The Ministry of Education (MOE) has responded to publicity about the plight of children living in cars, saying that levels of transience are “steady”.
In a statement on its website, the Ministry stated, “While transience can set some students back, moving schools shouldn’t be a barrier to learning.”
A transient student is one who moves schools more than twice a year.
There are about 3,780 transient students; that’s five in every 1,000 students.
“Levels of transience have been fairly static over recent years apart from a spike because of the Christchurch earthquakes. At the same time achievement statistics for NCEA levels one to three for all students show continuous improvement since 2008.
“Teachers are trained to assess a student’s learning needs and tailor teaching to those needs including supporting children who are new to a school.
“We assist schools to help them do this by putting systems in place to ensure schools can support students who move. The ENROL system allows schools to share information about where students are up to in their learning – key to ensuring a smooth transition and minimise potential disruption.”
The MOE says some schools also offer online tuition for courses of study others have flexible timetabling options so that students can access the content they may not have covered in their previous schools.
‘Schools around the country are coming together to form Communities of Learning so they can work together and share their best teaching ideas.

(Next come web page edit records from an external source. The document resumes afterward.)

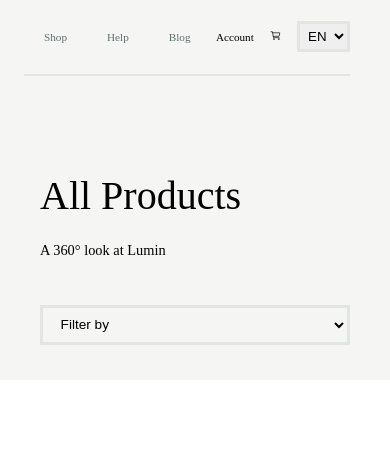
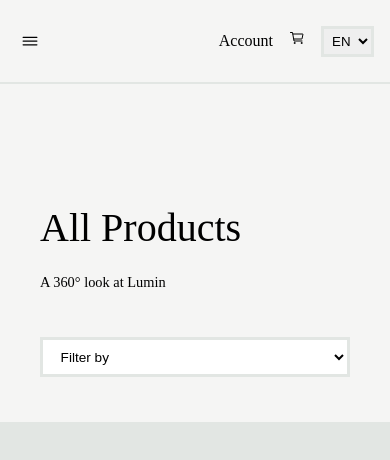
Before and after one commit to cyberkillua/pangaea, a React (Create React App) app: page / in a window 390 px wide. Shown: the top 460 px of the page. Built offline with nearby package versions, Linux system fonts and the light colour scheme.

Commit message:
added burger to header section

```diff
--- a/src/App.js
+++ b/src/App.js
@@ -1,10 +1,11 @@
 import Header from "./Components/Navbar/Header"
-
+import Product from "./Components/Product";
 
 function App() {
   return (
     <div className="App">
       <Header />
+      <Product />
     </div>
   );
 }
--- /dev/null
+++ b/src/Components/Navbar/Burger.js
@@ -0,0 +1,14 @@
+import React, { useState } from "react";
+import Navlist from "./Navlist";
+
+const Burger = () => {
+  const [open, setOpen] = useState(false);
+  return (
+    <section className="hamburger-menu">
+      <ion-icon name="menu-outline" onClick={() => setOpen(!open)}></ion-icon>
+      {open && <Navlist />}
+    </section>
+  );
+};
+
+export default Burger;
--- a/src/Components/Navbar/Header.js
+++ b/src/Components/Navbar/Header.js
@@ -1,5 +1,7 @@
 import React from "react";
 import Logo from "../../assets/logo.svg";
+import Burger from "./Burger";
+import NormalNav from "./NormalNav";
 
 const Header = () => {
   return (
@@ -7,11 +9,8 @@ const Header = () => {
       <nav className="nav">
         <div className="nav-logo__container">
           <img src={Logo} alt="logo" className="nav__logo" />
-          <ul className="nav__list">
-            <li>Shop</li>
-            <li>Help</li>
-            <li>Blog</li>
-          </ul>
+          <NormalNav />
+          <Burger />
         </div>
 
         <div className="nav__account">
@@ -32,7 +31,9 @@ const Header = () => {
       <section className="header__second-section">
         <div className="header__second-section--text">
           <p className="header__second-section--text__big">All Products</p>
-          <p className="header__second-section--text__small">A 360° look at Lumin</p>
+          <p className="header__second-section--text__small">
+            A 360° look at Lumin
+          </p>
         </div>
         <div className="header__second-section--filter">
           <select>
--- /dev/null
+++ b/src/Components/Navbar/Navlist.js
@@ -0,0 +1,11 @@
+const Navlist = () => {
+  return (
+    <ul className="nav__list">
+      <li>Shop</li>
+      <li>Help</li>
+      <li>Blog</li>
+    </ul>
+  );
+};
+
+export default Navlist;
--- /dev/null
+++ b/src/Components/Navbar/NormalNav.js
@@ -0,0 +1,11 @@
+import Navlist from "./Navlist";
+
+const NormalNav = () => {
+  return (
+    <div className="normal-nav">
+      <Navlist />
+    </div>
+  );
+};
+
+export default NormalNav;
--- a/src/Components/Product.js
+++ b/src/Components/Product.js
@@ -0,0 +1,7 @@
+const Product = () => {
+  return <section className="product">
+
+  </section>;
+};
+
+export default Product;
--- a/src/sass/index.css
+++ b/src/sass/index.css
@@ -56,6 +56,12 @@ html {
   background-color: #F5F5F4;
 }
 
+@media (max-width: 48em) {
+  .header {
+    height: 50vh;
+  }
+}
+
 .header .nav {
   height: 20%;
   margin: 0rem 5rem 0rem 3rem;
@@ -72,6 +78,13 @@ html {
   font-size: 1.4rem;
 }
 
+@media (max-width: 48em) {
+  .header .nav {
+    margin: 0 0 3rem 0;
+    padding: 0 2rem;
+  }
+}
+
 .header .nav-logo__container {
   display: -webkit-box;
   display: -ms-flexbox;
@@ -79,6 +92,13 @@ html {
   -webkit-box-align: center;
       -ms-flex-align: center;
           align-items: center;
+}
+
+@media (max-width: 48em) {
+  .header .nav-logo__container {
+    position: relative;
+    width: 100%;
+  }
 }
 
 .header .nav__logo {
@@ -102,7 +122,18 @@ html {
 
 @media (max-width: 48em) {
   .header .nav__list {
-    margin-left: 0;
+    display: -webkit-box;
+    display: -ms-flexbox;
+    display: flex;
+    -webkit-box-orient: vertical;
+    -webkit-box-direction: normal;
+        -ms-flex-direction: column;
+            flex-direction: column;
+    position: absolute;
+    top: 3rem;
+    left: 0;
+    width: 100%;
+    margin: 0;
   }
 }
 
@@ -117,6 +148,12 @@ html {
   -webkit-box-align: center;
       -ms-flex-align: center;
           align-items: center;
+}
+
+@media (max-width: 48em) {
+  .header .nav__account {
+    font-size: 2rem;
+  }
 }
 
 .header .nav__account--cart {
@@ -163,7 +200,7 @@ html {
 }
 
 .header__second-section--filter select {
-  background-color: transparent;
+  background-color: white;
   border: 3px solid #E2E6E3;
   padding: 0 1em;
   margin: 0;
@@ -177,4 +214,32 @@ html {
     width: 100%;
   }
 }
+
+.hamburger-menu {
+  font-size: 2.5rem;
+  position: absolute;
+  left: 2%;
+  cursor: pointer;
+  display: none;
+}
+
+@media (max-width: 48em) {
+  .hamburger-menu {
+    display: -webkit-box;
+    display: -ms-flexbox;
+    display: flex;
+    width: 100%;
+  }
+}
+
+@media (max-width: 48em) {
+  .normal-nav {
+    display: none;
+  }
+}
+
+.product {
+  min-height: 55VH;
+  background-color: #E2E6E3;
+}
 /*# sourceMappingURL=index.css.map */
--- a/src/sass/index.scss
+++ b/src/sass/index.scss
@@ -9,6 +9,7 @@
 @import 'components/button';
 
 @import 'layouts/header';
+@import 'layouts/product';
 
 @import 'pages/home';
 @import '../assets/copyfonts.com_bau-regular.ttf'
--- a/src/sass/layouts/_header.scss
+++ b/src/sass/layouts/_header.scss
@@ -2,6 +2,9 @@
   height: 45vh;
   width: 100%;
   background-color: $primary-color;
+  @include small-screen {
+   height: 50vh;
+  }
   .nav {
     height: 20%;
     margin: 0rem 5rem 0rem 3rem;
@@ -10,10 +13,19 @@
     align-items: center;
     justify-content: space-between;
     font-size: 1.4rem;
+    @include small-screen {
+      margin: 0 0 3rem 0;
+      padding: 0 2rem;
+    }
 
     &-logo__container {
       display: flex;
       align-items: center;
+
+      @include small-screen {
+        position: relative;
+        width: 100%;
+      }
     }
 
     &__logo {
@@ -28,7 +40,14 @@
       list-style: none;
       color: $primary-text-color;
       @include small-screen {
-        margin-left: 0;
+        display: flex;
+        flex-direction: column;
+        // background-color: white;
+        position: absolute;
+        top: 3rem;
+        left: 0;
+        width: 100%;
+        margin: 0;
       }
 
       li {
@@ -38,6 +57,9 @@
     &__account {
       display: flex;
       align-items: center;
+      @include small-screen {
+        font-size: 2rem;
+      }
       &--cart {
         margin: 0 2rem;
       }
@@ -72,7 +94,7 @@
         margin: 5rem 0;
       }
       select {
-        background-color: transparent;
+        background-color: white;
         border: 3px solid $light-grey;
         padding: 0 1em;
         margin: 0;
@@ -86,3 +108,24 @@
     }
   }
 }
+
+.hamburger-menu {
+  font-size: 2.5rem;
+  position: absolute;
+  left: 2%;
+  cursor: pointer;
+  display: none;
+
+
+  @include small-screen {
+    display: flex;
+    // position: relative;
+    width: 100%;
+  }
+}
+
+.normal-nav {
+  @include small-screen {
+    display: none;
+  }
+}
--- /dev/null
+++ b/src/sass/layouts/_product.scss
@@ -0,0 +1,4 @@
+.product {
+    min-height: 55VH;
+    background-color: $light-grey;
+}
```
Also changed, not shown: 1 other file (tests, documents, lock files or other folders).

“These communities allow schools to collaborate more closely on priorities. These may include ensuring students go to school and supporting those who may have learning challenges due to difficulties caused by moving schools.”